We got into a little argument with the lady when she realised we are able to speak English, and the part which I felt uncomfortable is when she mentioned that all Malaysians and Koreans are like that (as in to wonder into the church and refuse to pay for the entrance fee). After realising that we're not gonna gain anything by continuing to argue with her, we left the place. No matter it is a church, a mosque or a temple, they are all religious places and I don't understand why there must be an entrance fee. Talking about commercialism, even at places of worships.
To Christians out there who might feel offended, I am not against any religion, but I am just making a general statement about that lady from that church. No bad feelings, please.
IMG_6572
The night's dinner was at Sato Tsukemen, a specialised shop which serves only tsukemen.
IMG_6566
My set of 辛ごまつけ麺 (kara-goma tsukemen), or spicy sesame tsukemen, which I later noticed that this set is popular among girls =.=

IMG_6573
Neon lights decorating the buildings at Akihabara at night.
We later stopped at Akihabara, the paradise for someone who loves electronic gadgets.
First stop was at Apple Store as Ming Han wanted to check out some MacBooks there. We later moved to Yodobashi Camera to grab some electrical stuff, before leaving for home at nine plus. It was an interesting outing, although it was just the first time we met with each other.
IMG_6574
Spotted this at Akihabara Station.
Anyone has any idea what's this?

5 comments:

kae vin said...

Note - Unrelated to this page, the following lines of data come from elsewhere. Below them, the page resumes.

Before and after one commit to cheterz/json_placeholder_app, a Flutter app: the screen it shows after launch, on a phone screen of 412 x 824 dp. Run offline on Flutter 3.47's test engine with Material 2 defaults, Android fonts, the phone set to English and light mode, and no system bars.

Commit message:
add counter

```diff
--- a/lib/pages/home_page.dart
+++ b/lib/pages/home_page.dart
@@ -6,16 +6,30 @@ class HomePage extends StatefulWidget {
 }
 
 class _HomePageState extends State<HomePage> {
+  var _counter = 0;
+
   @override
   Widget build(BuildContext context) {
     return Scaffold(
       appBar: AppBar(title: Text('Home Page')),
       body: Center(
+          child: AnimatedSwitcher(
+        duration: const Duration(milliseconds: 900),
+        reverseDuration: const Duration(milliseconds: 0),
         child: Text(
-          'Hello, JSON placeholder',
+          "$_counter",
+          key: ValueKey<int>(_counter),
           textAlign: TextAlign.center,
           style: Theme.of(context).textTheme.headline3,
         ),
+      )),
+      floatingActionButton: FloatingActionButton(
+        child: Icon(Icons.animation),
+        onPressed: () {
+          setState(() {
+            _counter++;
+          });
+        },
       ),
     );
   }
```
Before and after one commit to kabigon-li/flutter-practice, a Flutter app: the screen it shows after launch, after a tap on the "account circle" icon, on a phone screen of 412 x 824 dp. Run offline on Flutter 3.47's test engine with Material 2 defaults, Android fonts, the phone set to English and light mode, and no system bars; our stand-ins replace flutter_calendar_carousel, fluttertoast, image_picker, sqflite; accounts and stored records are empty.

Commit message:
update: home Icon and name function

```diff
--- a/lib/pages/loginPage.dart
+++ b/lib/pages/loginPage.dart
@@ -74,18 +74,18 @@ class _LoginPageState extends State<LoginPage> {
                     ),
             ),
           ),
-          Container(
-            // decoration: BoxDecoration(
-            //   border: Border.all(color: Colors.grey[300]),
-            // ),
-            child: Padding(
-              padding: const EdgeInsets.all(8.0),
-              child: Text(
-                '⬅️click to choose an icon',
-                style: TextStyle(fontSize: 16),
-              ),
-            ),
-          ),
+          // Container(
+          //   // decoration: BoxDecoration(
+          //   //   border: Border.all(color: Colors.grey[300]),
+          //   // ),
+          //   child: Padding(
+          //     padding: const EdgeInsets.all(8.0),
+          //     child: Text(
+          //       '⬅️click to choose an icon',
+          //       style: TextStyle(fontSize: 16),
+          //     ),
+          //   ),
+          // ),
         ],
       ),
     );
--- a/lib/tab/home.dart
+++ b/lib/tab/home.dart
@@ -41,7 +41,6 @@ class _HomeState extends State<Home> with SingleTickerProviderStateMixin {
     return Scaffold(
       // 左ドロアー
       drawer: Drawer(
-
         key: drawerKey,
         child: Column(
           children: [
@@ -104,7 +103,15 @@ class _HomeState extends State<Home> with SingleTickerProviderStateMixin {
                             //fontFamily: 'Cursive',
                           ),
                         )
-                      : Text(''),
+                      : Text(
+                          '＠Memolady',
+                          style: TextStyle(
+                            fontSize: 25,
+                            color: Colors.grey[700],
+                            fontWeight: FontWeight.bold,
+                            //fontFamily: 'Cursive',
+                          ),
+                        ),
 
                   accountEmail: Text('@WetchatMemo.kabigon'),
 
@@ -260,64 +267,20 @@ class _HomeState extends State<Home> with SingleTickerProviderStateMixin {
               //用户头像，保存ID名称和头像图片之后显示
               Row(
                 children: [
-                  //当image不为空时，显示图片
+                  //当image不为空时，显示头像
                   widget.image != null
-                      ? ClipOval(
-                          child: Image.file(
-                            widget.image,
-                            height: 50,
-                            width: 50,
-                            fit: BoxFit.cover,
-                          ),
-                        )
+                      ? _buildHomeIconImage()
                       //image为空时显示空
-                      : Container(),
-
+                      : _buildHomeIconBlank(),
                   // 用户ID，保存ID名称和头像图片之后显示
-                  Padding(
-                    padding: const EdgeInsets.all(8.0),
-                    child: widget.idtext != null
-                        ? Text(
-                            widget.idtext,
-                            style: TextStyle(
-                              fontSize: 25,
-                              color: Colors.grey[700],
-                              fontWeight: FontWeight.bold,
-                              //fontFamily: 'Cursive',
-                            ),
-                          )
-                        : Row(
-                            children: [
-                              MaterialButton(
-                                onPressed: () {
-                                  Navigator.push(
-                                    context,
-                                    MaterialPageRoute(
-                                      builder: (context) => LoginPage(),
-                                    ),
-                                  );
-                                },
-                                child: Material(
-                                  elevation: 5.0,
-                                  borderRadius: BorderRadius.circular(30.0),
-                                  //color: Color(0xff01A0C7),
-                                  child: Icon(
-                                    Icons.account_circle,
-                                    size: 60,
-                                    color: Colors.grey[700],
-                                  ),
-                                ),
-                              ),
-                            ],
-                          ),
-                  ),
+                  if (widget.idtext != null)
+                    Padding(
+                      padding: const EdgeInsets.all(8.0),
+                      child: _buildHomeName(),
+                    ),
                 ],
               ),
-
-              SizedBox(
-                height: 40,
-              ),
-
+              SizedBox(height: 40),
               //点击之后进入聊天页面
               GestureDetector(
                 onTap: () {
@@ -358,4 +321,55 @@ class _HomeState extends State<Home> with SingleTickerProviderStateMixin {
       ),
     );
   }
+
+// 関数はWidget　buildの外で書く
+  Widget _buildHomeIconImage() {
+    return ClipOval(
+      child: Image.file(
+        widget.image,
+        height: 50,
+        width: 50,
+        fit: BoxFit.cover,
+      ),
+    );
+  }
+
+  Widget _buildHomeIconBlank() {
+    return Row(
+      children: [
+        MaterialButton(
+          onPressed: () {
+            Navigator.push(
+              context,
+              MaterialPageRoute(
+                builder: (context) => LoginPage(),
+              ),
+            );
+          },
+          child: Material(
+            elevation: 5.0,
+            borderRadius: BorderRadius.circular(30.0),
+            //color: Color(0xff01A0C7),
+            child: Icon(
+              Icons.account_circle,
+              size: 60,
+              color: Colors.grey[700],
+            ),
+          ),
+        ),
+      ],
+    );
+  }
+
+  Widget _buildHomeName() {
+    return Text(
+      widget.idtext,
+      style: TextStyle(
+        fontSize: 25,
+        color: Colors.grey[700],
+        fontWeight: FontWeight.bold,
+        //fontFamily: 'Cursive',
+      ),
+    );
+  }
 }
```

hey the photographer was pointing upwards at the bridal shot so things behind wouldn't be seen.

I think that spot has the nicest flower buds or something.

and I think the church is no longer a place of worship. It has become an attraction that's why u have to pay.

and honestly, your post is WAY TOO LONG.

you very auntie la.

CLF said...

hahahah finally done with this post!
will try sort out time for the one with Cung and Mouse de!
anyway it's been fun! :D

calvin said...

@ kae vin:
yeah, i know. i was just trying to make a sarcastic comment there xD

i'm not sure if that church is still used for worshipping purposes, but i still think they shouldn't set such rules at this kind of place.

and yes, i am not surprise to have people commenting about the length of my post, but i just have to record down everything =P

cincai-lah. auntie also auntie-lah haha!

calvin said...

@ clf:
yeah! it took me some time to go through hundreds of pictures taken in just a day haha!
glad that it was a great outing with you two =D

Алексей said...

It is not about the commercialism of the Church, it is all about maintaining this architectural and cultural masterpiece.
And, pls, familirize yourself at least a tiny bit with the history of Christianity and then call the Cross "kinda different from the normal one". You're showing off your ignorance.
Sorry for the last comment. I do hope that respect to different Cultures (nothing to do with the Religion)is planted to you guys in the family / your country's ed system.